• **EXERCISE DETAILS**: The lines needed are those below that contain the word "drawn"; copy each one.

• **Version comparison data**:
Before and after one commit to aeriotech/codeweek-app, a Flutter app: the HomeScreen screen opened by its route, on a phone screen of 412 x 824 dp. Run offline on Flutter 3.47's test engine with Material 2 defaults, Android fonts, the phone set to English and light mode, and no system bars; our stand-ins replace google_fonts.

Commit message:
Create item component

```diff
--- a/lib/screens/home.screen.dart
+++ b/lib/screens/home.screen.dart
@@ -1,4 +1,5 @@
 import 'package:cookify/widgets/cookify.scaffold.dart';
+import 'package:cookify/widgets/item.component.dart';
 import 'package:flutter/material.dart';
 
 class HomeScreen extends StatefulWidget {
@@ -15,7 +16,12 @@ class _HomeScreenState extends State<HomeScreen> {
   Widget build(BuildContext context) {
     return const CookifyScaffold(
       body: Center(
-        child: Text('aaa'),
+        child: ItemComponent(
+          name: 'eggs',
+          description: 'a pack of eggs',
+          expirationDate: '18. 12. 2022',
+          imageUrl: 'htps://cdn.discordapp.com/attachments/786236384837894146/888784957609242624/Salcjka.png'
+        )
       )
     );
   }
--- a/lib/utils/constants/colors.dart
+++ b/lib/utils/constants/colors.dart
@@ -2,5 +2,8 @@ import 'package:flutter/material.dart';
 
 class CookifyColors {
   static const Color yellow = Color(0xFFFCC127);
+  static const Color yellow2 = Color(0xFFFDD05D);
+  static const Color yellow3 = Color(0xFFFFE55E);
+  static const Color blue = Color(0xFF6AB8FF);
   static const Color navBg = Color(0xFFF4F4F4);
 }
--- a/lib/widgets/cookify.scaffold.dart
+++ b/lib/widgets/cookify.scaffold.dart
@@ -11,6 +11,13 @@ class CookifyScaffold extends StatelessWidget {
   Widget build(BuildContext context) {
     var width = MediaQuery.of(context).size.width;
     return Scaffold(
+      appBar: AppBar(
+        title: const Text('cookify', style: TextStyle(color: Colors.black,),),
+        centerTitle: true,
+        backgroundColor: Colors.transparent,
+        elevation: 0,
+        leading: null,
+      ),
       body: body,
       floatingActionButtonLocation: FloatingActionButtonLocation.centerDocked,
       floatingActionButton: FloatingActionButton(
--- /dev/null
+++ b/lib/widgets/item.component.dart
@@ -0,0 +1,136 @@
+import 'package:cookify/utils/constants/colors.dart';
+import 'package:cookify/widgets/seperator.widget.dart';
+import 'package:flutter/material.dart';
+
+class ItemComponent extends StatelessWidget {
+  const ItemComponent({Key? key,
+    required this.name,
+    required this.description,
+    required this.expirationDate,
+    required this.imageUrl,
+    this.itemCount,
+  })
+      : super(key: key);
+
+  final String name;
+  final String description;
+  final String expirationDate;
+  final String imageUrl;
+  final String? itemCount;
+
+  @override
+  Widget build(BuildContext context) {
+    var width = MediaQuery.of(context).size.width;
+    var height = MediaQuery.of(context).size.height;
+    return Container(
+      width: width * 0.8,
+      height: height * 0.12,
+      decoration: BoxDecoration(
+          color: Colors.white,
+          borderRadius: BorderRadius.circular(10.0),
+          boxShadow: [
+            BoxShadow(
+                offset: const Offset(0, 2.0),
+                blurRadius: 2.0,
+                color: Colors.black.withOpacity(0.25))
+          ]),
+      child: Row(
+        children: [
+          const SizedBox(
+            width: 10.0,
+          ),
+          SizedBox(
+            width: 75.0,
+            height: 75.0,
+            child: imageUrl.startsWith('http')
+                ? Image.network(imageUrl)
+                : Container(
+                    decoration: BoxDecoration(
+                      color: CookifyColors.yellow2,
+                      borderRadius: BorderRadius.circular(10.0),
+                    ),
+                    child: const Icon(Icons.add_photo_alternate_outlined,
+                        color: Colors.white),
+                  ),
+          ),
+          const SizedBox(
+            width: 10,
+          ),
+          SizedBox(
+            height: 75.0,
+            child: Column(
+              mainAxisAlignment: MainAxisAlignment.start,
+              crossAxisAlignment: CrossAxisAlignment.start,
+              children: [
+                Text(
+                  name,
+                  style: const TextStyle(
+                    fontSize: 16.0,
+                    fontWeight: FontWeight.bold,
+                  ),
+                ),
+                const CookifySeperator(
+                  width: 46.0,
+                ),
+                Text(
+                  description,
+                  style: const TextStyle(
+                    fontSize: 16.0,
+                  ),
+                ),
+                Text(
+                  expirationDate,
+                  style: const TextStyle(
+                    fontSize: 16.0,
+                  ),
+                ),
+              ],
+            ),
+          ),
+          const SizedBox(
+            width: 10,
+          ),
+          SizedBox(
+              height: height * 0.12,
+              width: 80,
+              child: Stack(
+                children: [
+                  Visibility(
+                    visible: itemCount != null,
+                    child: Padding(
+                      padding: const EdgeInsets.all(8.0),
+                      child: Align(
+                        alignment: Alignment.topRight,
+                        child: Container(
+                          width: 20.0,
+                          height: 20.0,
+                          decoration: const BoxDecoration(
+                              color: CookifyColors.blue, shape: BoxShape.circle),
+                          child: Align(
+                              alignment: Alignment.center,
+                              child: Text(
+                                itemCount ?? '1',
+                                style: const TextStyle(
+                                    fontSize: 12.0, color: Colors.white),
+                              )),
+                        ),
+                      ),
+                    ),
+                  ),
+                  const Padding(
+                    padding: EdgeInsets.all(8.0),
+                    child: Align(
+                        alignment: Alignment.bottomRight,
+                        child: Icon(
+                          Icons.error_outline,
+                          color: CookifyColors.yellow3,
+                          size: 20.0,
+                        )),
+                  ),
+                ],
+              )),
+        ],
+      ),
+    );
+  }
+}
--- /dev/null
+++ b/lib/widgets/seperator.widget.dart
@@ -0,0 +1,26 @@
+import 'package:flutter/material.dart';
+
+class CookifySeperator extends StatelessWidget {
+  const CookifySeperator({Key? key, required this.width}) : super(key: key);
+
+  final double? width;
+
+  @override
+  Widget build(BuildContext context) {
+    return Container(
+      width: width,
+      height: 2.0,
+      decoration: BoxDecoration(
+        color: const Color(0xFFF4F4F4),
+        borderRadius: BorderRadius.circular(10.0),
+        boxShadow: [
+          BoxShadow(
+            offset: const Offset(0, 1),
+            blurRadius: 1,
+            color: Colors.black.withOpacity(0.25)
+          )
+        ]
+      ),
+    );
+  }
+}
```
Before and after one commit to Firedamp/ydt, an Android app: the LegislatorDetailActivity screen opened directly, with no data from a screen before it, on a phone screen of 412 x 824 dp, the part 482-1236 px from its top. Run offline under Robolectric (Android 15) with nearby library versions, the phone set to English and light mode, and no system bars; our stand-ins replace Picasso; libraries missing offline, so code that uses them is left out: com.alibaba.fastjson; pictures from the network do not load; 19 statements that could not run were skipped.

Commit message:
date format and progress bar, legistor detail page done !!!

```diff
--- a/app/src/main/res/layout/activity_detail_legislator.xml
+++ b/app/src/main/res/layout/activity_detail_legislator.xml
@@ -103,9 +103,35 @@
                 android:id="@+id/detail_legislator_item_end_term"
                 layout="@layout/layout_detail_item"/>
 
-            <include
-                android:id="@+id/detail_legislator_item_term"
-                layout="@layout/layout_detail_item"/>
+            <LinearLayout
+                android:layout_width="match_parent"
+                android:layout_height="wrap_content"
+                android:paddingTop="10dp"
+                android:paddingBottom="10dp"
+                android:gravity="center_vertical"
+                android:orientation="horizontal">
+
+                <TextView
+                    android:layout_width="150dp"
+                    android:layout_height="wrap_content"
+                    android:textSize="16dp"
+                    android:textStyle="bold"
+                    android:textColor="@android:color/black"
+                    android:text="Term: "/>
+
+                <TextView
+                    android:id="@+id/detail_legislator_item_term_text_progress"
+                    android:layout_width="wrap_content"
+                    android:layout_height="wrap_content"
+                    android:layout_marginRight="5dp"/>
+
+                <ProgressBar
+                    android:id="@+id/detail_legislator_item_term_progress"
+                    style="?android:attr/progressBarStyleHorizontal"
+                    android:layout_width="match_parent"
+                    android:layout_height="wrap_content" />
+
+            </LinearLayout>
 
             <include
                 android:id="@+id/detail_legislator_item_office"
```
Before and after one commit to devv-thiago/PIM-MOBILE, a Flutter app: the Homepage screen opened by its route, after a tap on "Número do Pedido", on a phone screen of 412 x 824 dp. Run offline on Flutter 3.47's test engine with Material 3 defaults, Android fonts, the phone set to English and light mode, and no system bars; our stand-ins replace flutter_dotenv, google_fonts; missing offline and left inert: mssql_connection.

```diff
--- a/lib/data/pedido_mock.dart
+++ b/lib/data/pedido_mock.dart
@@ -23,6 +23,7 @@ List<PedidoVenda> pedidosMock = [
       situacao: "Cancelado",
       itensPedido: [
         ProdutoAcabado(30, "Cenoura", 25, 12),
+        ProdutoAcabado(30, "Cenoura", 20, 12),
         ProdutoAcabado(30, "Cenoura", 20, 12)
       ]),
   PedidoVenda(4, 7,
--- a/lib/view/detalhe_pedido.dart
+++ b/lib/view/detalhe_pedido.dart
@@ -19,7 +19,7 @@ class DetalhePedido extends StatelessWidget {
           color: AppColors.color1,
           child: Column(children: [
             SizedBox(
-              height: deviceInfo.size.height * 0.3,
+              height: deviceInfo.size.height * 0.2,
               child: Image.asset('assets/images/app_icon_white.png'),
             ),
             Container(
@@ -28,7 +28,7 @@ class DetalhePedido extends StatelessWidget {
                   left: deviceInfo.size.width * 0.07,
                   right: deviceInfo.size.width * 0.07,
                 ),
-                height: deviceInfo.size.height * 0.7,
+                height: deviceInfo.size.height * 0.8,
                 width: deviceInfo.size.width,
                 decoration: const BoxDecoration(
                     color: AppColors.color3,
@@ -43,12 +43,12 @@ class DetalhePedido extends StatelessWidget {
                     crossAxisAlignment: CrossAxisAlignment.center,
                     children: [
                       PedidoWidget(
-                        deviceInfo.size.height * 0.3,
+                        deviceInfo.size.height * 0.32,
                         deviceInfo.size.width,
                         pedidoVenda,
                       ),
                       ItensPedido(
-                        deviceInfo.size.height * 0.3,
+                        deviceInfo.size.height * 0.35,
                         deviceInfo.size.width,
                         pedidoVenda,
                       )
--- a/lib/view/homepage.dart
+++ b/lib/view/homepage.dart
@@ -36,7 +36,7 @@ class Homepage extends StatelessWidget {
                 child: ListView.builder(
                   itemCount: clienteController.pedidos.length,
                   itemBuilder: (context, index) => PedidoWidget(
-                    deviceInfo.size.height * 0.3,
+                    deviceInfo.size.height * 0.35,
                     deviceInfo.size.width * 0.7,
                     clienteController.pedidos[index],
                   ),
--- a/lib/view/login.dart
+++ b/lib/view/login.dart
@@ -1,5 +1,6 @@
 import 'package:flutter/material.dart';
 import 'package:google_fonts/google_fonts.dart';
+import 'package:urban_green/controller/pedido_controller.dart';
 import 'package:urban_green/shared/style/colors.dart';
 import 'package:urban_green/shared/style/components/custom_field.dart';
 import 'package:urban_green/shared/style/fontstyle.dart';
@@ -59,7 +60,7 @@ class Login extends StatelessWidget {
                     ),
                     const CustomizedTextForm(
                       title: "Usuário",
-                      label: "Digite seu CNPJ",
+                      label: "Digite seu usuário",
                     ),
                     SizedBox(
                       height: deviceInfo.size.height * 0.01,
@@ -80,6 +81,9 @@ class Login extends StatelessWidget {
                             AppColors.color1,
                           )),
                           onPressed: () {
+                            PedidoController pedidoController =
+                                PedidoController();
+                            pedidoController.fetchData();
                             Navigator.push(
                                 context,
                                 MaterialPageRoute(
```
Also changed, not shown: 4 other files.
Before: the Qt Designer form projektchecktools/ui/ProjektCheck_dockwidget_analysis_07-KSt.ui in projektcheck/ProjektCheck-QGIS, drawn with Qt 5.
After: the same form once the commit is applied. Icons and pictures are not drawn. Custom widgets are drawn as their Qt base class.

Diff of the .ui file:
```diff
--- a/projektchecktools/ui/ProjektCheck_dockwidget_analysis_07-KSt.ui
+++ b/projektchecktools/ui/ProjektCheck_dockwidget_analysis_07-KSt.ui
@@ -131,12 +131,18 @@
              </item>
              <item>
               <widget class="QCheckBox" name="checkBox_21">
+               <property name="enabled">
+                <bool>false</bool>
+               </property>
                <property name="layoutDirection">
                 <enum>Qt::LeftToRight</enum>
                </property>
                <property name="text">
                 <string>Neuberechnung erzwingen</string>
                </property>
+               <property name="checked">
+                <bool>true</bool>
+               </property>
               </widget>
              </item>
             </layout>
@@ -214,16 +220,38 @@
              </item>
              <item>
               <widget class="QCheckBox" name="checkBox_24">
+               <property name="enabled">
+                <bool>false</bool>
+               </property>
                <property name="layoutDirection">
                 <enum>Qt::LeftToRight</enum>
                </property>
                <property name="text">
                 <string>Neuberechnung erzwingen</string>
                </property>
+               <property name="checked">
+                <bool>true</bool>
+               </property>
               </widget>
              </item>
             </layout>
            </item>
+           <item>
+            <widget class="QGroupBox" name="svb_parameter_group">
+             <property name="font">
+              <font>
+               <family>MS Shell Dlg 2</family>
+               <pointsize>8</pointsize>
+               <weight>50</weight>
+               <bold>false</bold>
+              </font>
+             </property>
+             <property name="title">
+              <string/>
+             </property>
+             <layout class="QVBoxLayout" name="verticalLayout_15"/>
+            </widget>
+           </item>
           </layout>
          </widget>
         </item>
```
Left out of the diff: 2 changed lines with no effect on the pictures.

• **TASK OUTPUT**:
Before: the Qt Designer form projektchecktools/ui/ProjektCheck_dockwidget_analysis_07-KSt.ui in projektcheck/ProjektCheck-QGIS, drawn with Qt 5.
After: the same form once the commit is applied. Icons and pictures are not drawn. Custom widgets are drawn as their Qt base class.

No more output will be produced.